- What is expected:
Select every line below containing the word "være".

- Given records:
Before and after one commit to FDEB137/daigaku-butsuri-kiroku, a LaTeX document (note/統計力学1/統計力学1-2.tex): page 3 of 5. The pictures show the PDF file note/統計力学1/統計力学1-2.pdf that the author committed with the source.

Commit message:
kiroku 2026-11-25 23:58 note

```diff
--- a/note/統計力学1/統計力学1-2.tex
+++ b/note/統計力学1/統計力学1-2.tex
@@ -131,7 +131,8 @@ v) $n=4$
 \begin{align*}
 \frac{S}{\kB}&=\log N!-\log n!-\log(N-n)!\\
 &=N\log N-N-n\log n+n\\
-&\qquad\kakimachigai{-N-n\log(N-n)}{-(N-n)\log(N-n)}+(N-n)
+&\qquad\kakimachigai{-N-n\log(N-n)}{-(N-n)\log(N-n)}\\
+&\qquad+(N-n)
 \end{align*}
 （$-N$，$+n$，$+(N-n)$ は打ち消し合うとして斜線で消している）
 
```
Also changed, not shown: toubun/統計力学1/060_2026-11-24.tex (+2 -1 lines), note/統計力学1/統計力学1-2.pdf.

---

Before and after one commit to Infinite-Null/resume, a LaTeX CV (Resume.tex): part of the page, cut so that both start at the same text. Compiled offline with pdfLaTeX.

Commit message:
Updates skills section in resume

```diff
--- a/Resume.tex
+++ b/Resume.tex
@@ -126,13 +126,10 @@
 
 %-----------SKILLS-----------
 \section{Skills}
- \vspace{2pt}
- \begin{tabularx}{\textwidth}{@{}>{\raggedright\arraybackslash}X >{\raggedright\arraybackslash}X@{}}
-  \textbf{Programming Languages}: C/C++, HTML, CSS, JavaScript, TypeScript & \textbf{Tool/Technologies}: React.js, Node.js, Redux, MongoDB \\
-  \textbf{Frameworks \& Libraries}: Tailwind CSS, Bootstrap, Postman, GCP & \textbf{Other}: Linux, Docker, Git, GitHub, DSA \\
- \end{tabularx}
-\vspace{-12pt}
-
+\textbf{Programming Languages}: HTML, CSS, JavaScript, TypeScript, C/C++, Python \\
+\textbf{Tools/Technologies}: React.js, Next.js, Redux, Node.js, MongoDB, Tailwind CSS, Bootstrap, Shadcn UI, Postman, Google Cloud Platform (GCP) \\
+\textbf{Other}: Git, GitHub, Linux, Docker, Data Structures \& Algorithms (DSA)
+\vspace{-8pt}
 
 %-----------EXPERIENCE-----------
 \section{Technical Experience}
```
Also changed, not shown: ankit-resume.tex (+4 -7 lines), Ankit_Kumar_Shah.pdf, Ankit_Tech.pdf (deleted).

---

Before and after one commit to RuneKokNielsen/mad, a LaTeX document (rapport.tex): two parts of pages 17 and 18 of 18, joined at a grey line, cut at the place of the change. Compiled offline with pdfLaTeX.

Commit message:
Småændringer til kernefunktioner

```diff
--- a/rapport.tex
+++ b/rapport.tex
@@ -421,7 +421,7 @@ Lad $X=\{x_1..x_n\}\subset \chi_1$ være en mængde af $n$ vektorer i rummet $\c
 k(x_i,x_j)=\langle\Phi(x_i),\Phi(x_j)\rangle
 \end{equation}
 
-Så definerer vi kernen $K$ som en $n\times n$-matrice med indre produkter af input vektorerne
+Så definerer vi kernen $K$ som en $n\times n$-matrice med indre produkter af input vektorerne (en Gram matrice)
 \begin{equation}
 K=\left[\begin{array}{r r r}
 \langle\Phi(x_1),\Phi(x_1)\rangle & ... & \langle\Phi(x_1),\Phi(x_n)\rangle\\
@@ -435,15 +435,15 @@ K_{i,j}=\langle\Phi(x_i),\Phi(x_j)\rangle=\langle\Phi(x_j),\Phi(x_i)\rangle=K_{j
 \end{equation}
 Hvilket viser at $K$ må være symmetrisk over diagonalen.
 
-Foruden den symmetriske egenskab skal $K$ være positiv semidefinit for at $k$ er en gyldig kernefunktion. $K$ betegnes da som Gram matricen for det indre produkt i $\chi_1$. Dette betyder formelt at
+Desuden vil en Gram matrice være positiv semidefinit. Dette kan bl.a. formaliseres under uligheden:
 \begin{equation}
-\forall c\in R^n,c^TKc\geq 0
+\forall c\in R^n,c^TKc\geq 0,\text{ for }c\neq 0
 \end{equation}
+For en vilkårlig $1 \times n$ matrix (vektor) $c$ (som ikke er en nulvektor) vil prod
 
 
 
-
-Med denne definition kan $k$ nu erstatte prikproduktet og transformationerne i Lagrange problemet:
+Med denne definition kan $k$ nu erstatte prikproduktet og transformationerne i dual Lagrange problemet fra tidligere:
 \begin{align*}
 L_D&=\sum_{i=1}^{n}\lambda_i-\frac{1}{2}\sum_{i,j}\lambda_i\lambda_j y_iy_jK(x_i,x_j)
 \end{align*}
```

- Answer section:
@@ -421,7 +421,7 @@ Lad $X=\{x_1..x_n\}\subset \chi_1$ være en mængde af $n$ vektorer i rummet $\c
 Hvilket viser at $K$ må være symmetrisk over diagonalen.
-Foruden den symmetriske egenskab skal $K$ være positiv semidefinit for at $k$ er en gyldig kernefunktion. $K$ betegnes da som Gram matricen for det indre produkt i $\chi_1$. Dette betyder formelt at
+Desuden vil en Gram matrice være positiv semidefinit. Dette kan bl.a. formaliseres under uligheden:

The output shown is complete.